Michaelson Jenet, a Commerce City  Democrat, said she’s considering adopting portions of a New York law that allows minors to get therapy without parental consent under certain circumstances. Already, she’s agreed to amend the bill to allow health providers to consult with a child’s parents if they think it’s warranted and wouldn’t harm the child.

She said she expects the committee to vote on the bill March 1, with additional amendments.

The bill also would have the Colorado Department of Education develop mental health and suicide prevention resources for schools around the state.

State Rep. Dylan Roberts, a Steamboat Springs Democrat who is a co-sponsor of the bill, noted that his district has been particularly hard hit by Colorado’s youth suicide crisis.

“Eagle County had 18 completed suicides last year in a community of only about 50,000 people,” Roberts said.

Suicide was the second leading cause of death in 2017 for those ages 10 to 21 in Colorado. Accidents ranked first, with 156 deaths; while 138 youths died by suicide, according to the Centers for Disease Control. That number is up from 72 suicides for the age group in 2008.

“We are in the top in the nation, No. 3, for youth suicide,” Michaelson Jenet said. “What are we going to do about it?”

Susan Marine, who lost two children to suicide, said the Suicide Prevention Coalition of Colorado agrees that youth suicide is a pressing issue that deserves action. But she suggested mental health workers should reach out to parents after a handful of confidential sessions with a child.

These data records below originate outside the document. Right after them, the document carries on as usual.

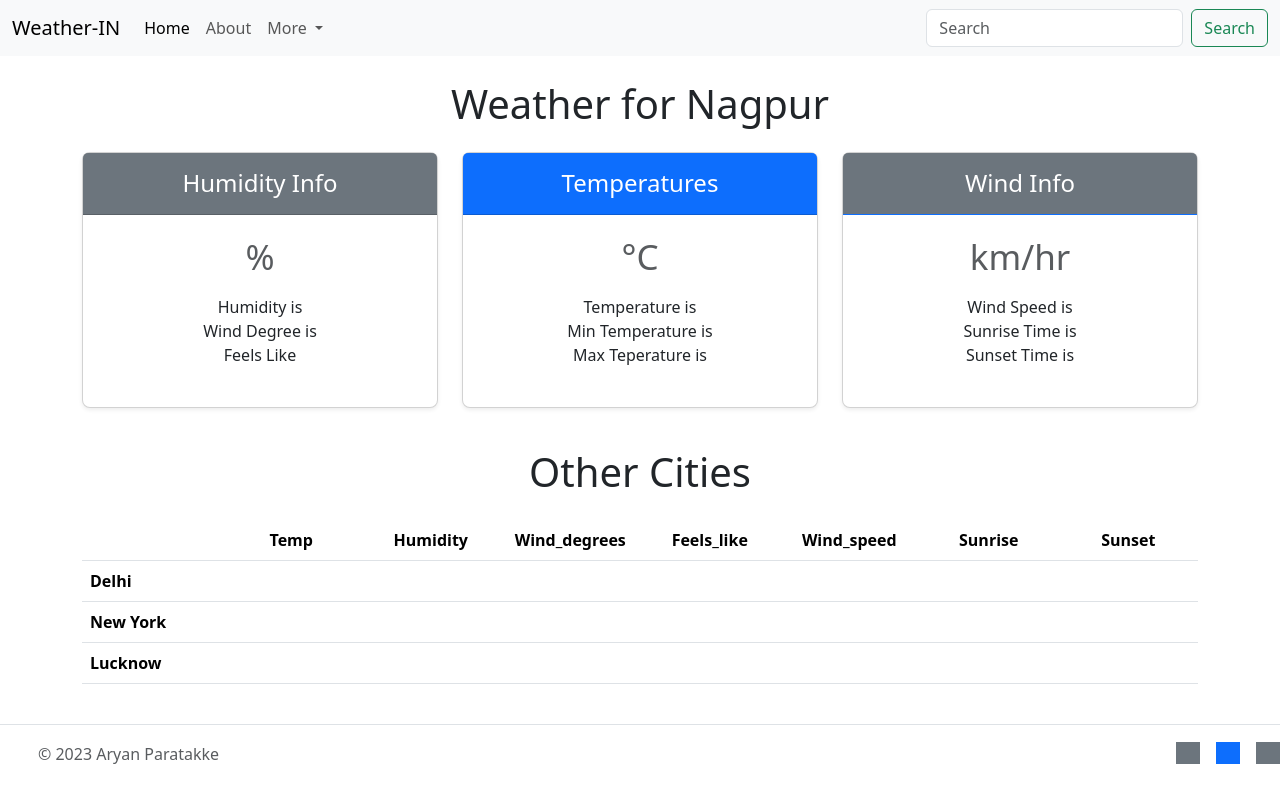
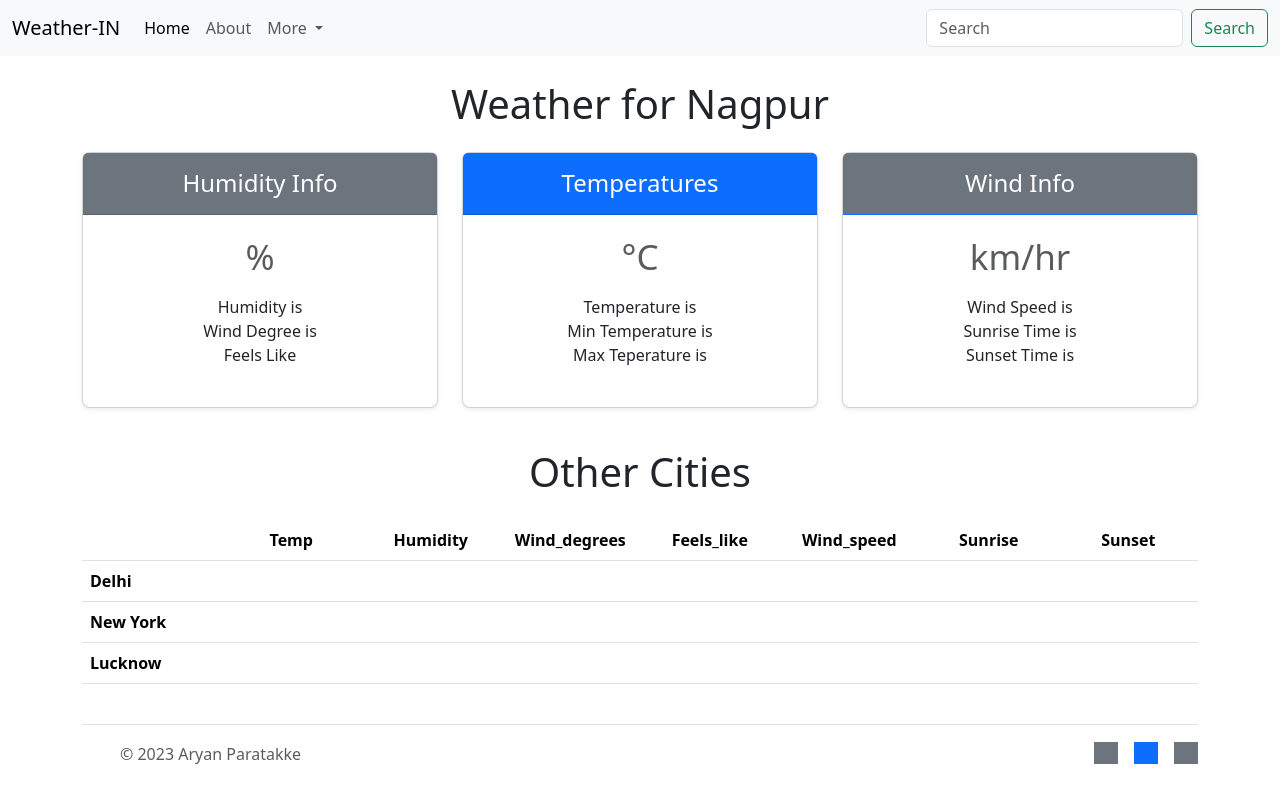
Before and after one commit to Aryan152005/Weather-IN, a plain HTML site: page index.html in a window 1280 px wide. Drawn offline with nearby package versions, Linux system fonts and the light colour scheme; no server answers.

Commit message:
Update index.html

```diff
--- a/index.html
+++ b/index.html
@@ -164,7 +164,7 @@
         </main>
     </div>
 
-    <!-- <div class="container"> -->
+    <div class="container">
         <footer class="d-flex flex-wrap justify-content-between align-items-center py-3 my-4 border-top">
           <div class="col-md-4 d-flex align-items-center">
             <a href="/" class="mb-3 me-2 mb-md-0 text-body-secondary text-decoration-none lh-1">
@@ -179,7 +179,7 @@
             <li class="ms-3"><a class="text-body-secondary text-bg-secondary" href="https://github.com/Aryan152005"><svg class="bi" width="24" height="24"><use xlink:href="#facebook"></use></svg></a></li>
           </ul>
         </footer>
-    <!-- </div> -->
+    </div>
     <script src="https://cdn.jsdelivr.net/npm/bootstrap@5.3.1/dist/js/bootstrap.bundle.min.js"
         integrity="sha384-HwwvtgBNo3bZJJLYd8oVXjrBZt8cqVSpeBNS5n7C8IVInixGAoxmnlMuBnhbgrkm"
         crossorigin="anonymous"></script>
```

“All of our providers believe that it’s important to involve parents as soon as possible,” Marine said. “The parents may be totally unaware of their child’s struggle.”

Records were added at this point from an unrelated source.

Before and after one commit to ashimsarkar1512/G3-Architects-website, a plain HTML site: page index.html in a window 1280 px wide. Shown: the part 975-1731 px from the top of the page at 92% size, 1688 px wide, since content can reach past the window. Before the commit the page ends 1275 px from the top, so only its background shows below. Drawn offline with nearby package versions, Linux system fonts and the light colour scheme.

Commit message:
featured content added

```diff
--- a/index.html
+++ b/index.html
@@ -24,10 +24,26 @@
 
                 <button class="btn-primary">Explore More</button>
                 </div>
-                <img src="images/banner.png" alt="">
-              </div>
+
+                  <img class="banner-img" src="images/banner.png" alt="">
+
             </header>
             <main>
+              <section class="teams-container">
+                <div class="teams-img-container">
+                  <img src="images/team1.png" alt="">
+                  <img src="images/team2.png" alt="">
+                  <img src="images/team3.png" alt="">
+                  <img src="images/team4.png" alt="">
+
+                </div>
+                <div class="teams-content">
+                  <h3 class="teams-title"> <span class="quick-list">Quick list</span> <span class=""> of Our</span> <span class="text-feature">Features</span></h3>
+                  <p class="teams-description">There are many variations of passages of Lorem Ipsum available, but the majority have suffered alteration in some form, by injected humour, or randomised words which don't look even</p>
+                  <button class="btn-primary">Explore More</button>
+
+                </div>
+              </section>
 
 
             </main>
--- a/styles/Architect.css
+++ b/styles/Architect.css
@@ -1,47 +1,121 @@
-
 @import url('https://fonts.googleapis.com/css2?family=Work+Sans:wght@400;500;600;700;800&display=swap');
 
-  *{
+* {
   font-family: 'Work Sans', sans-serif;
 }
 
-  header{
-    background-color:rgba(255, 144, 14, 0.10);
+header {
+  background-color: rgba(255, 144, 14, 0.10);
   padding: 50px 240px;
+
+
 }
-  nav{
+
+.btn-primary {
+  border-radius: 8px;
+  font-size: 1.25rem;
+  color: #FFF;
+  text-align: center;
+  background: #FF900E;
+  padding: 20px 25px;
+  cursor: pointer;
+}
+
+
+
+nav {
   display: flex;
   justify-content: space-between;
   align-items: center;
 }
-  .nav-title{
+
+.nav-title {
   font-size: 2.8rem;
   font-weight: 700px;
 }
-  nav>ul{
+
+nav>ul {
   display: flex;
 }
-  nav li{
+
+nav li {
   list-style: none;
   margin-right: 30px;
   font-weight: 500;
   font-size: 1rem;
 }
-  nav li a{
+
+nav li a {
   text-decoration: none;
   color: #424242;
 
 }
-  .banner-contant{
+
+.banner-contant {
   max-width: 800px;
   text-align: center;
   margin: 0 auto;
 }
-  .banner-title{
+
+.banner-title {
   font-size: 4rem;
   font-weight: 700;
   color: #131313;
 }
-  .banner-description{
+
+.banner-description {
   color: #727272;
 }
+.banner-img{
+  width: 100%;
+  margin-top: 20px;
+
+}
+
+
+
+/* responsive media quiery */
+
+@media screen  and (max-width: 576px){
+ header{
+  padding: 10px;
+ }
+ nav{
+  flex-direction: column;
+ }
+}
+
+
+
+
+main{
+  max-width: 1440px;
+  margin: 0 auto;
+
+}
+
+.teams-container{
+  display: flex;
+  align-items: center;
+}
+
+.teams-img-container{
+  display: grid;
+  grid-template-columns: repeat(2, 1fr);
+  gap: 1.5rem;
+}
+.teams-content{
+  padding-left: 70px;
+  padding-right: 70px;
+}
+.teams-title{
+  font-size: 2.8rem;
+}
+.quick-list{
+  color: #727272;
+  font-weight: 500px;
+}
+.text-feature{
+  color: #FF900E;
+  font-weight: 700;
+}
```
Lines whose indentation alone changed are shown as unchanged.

Brad Miller, with the conservative group Colorado Family Action, went further, suggesting that allowing confidential counseling violates parents’ constitutional rights.

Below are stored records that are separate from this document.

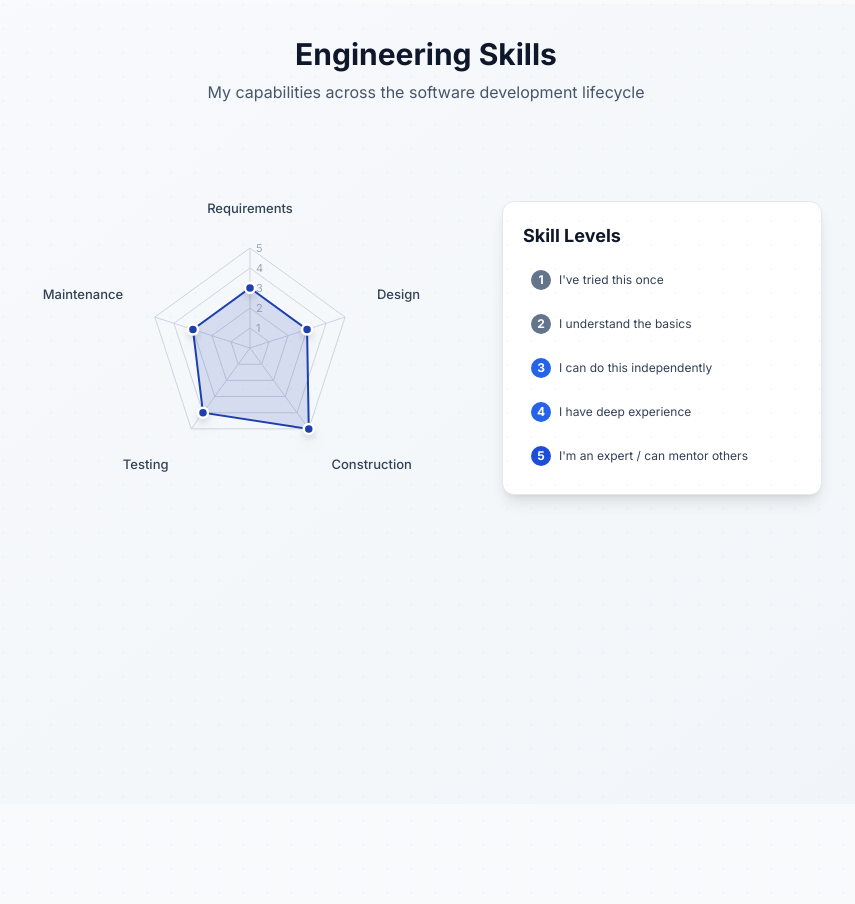
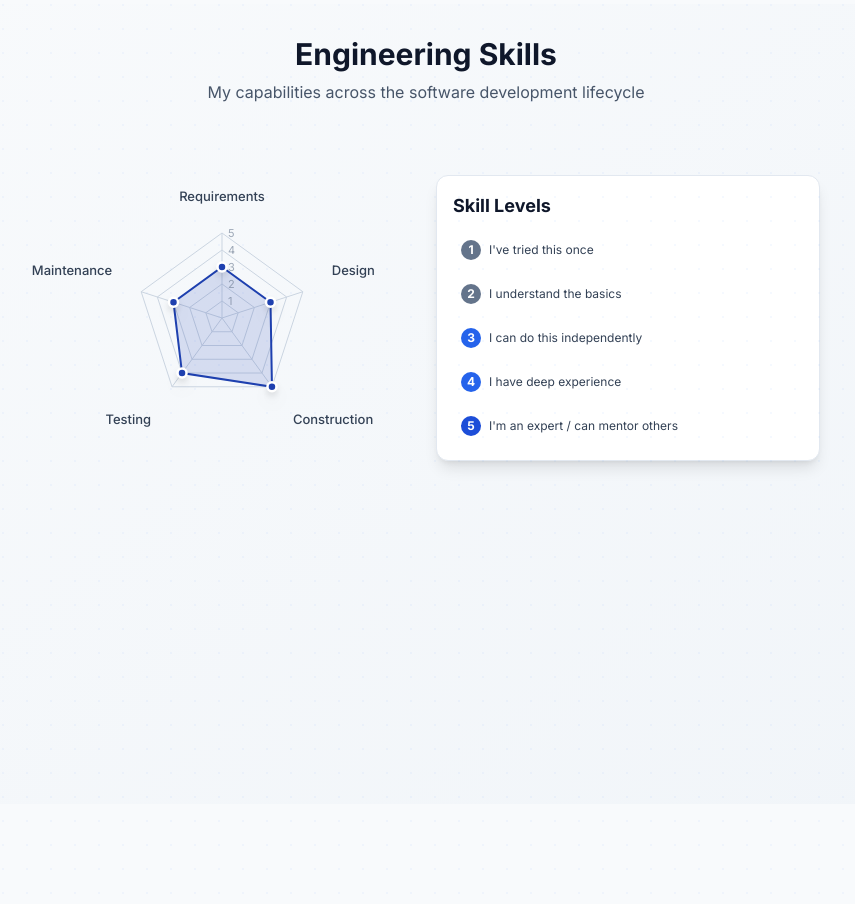
Before and after one commit to satriadhm/satriadhm-playground, a Next.js app: page / in a window 1280 px wide. Shown: the part 1100-2004 px from the top of the page, without its empty margins (214-1069 px from the left). Built offline with nearby package versions, Linux system fonts and the light colour scheme.

Commit message:
Update SkillRadarChart.tsx

```diff
--- a/src/app/components/SkillRadarChart.tsx
+++ b/src/app/components/SkillRadarChart.tsx
@@ -6,12 +6,12 @@ function SkillsRadarChart({ skills }: SkillsRadarChartProps) {
   const [hoveredSkill, setHoveredSkill] = useState<number | null>(null);
   const [isMobile, setIsMobile] = useState(false);
 
-  // Mobile responsive sizing - dikurangi agar lebih kompak
+  // Mobile responsive sizing - diperkecil untuk desktop
   const mobileSize = 280;
-  const desktopSize = 360;
+  const desktopSize = 320; // Dikurangi dari 360 ke 320
   const size = isMobile ? mobileSize : desktopSize;
   const center = size / 2;
-  const maxRadius = isMobile ? 70 : 100; // Dikurangi dari 80/120 ke 70/100
+  const maxRadius = isMobile ? 70 : 85; // Dikurangi dari 100 ke 85
   const levels = 5;
 
   // Use exactly 5 skills for pentagon
@@ -50,7 +50,7 @@ function SkillsRadarChart({ skills }: SkillsRadarChartProps) {
       const y = center + Math.sin(angle) * radius;
 
       // Label position - dikurangi jarak labelnya
-      const labelRadius = maxRadius + (isMobile ? 18 : 25); // Dikurangi dari 25/40 ke 18/25
+      const labelRadius = maxRadius + (isMobile ? 18 : 22); // Dikurangi dari 25 ke 22
       const labelX = center + Math.cos(angle) * labelRadius;
       const labelY = center + Math.sin(angle) * labelRadius;
 
@@ -123,17 +123,17 @@ function SkillsRadarChart({ skills }: SkillsRadarChartProps) {
         </p>
       </div>
 
-      <div className="flex flex-col lg:flex-row items-center justify-center gap-6 lg:gap-8">
+      <div className="flex flex-col lg:flex-row items-center justify-center gap-4 lg:gap-6"> {/* Dikurangi gap dari 6 lg:gap-8 ke 4 lg:gap-6 */}
         {/* Pentagon Chart - Mobile Responsive dengan container yang lebih kompak */}
-        <div className="relative flex justify-center items-center" style={{
-          width: size + (isMobile ? 60 : 80), // Tambah sedikit ruang untuk label
-          height: size + (isMobile ? 60 : 80)
+        <div className="relative flex justify-center items-center flex-shrink-0" style={{
+          width: size + (isMobile ? 50 : 60), // Dikurangi dari 60/80 ke 50/60
+          height: size + (isMobile ? 50 : 60) // Dikurangi dari 60/80 ke 50/60
         }}>
           <svg
-            width={size + (isMobile ? 60 : 80)}
-            height={size + (isMobile ? 60 : 80)}
+            width={size + (isMobile ? 50 : 60)}
+            height={size + (isMobile ? 50 : 60)}
             className="overflow-visible"
-            viewBox={`${-(isMobile ? 30 : 40)} ${-(isMobile ? 30 : 40)} ${size + (isMobile ? 60 : 80)} ${size + (isMobile ? 60 : 80)}`}
+            viewBox={`${-(isMobile ? 25 : 30)} ${-(isMobile ? 25 : 30)} ${size + (isMobile ? 50 : 60)} ${size + (isMobile ? 50 : 60)}`}
           >
             {/* Grid lines (concentric pentagons) */}
             {gridLines.map((grid, index) => (
@@ -180,7 +180,7 @@ function SkillsRadarChart({ skills }: SkillsRadarChartProps) {
                 key={`point-${index}`}
                 cx={point.x}
                 cy={point.y}
-                r={hoveredSkill === index ? (isMobile ? "5" : "7") : (isMobile ? "3.5" : "5")}
+                r={hoveredSkill === index ? (isMobile ? "5" : "6") : (isMobile ? "3.5" : "4.5")} // Dikurangi sedikit
                 fill="#1e40af"
                 stroke="white"
                 strokeWidth={isMobile ? "2" : "2.5"}
@@ -273,8 +273,8 @@ function SkillsRadarChart({ skills }: SkillsRadarChartProps) {
           )}
         </div>
 
-        {/* Skill Levels Legend - Mobile Responsive */}
-        <div className="bg-white dark:bg-slate-800 p-4 sm:p-5 rounded-xl shadow-lg border border-slate-200 dark:border-slate-700 w-full max-w-xs">
+        {/* Skill Levels Legend - Mobile Responsive dengan ukuran yang lebih kompak */}
+        <div className="bg-white dark:bg-slate-800 p-4 rounded-xl shadow-lg border border-slate-200 dark:border-slate-700 w-full max-w-xs lg:max-w-sm flex-shrink-0"> {/* Tambah flex-shrink-0 dan ubah max-w */}
           <h4 className="text-lg font-bold text-slate-900 dark:text-slate-100 mb-3">
             Skill Levels
           </h4>
```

“Kids have limited cognitive ability to make these decisions,” he said.

His group, along with Colorado Christian University and Christian Home Educators of Colorado, opposes HB 1120.

But several young people said not all parents are supportive of their children.

Amy Rodriguez, now 16 and living in Thornton, said she came out to her mom at age 12. Her mother wasn’t supportive, and she couldn’t get counseling without permission until age 15.

“Your life’s more important than a relationship with your parents,” she said.

Riah Hollis, of Denver, talked of her brother’s struggles with gender identity and his suicide attempt. He didn’t want to talk to his parents because they didn’t support his gender transition.

“Sometimes kids don’t have a trusted adult at home. Sometimes a crisis involves parents,” she said.

Becky Zal-Sanchez, a social worker in Denver-area schools, said she’s often frustrated with the inability to provide services to young people without parental consent. “I reach out to parents over and over again, and nobody calls me back.”

Representatives from Mental Health Colorado, the National Association of Social Workers Colorado chapter, and Colorado Rural Health Center are among the supporters of the measure.

Michaelson Jenet is motivated in part by her own son’s mental health struggles. She noted that her son’s counselors reviewed his sessions with his parents, which set him back. “My son stopped trusting mental health providers, so he stopped telling them what was wrong.”

HB 1120 is among several bills aimed at dealing with mental, social, and health issues among young people. Michaelson Jenet is also sponsoring a measure to place social workers in 10 elementary schools around the state, a bill that prohibits conversion therapy for LGBTQ minors, and a bill to further subsidize school lunches for high school students.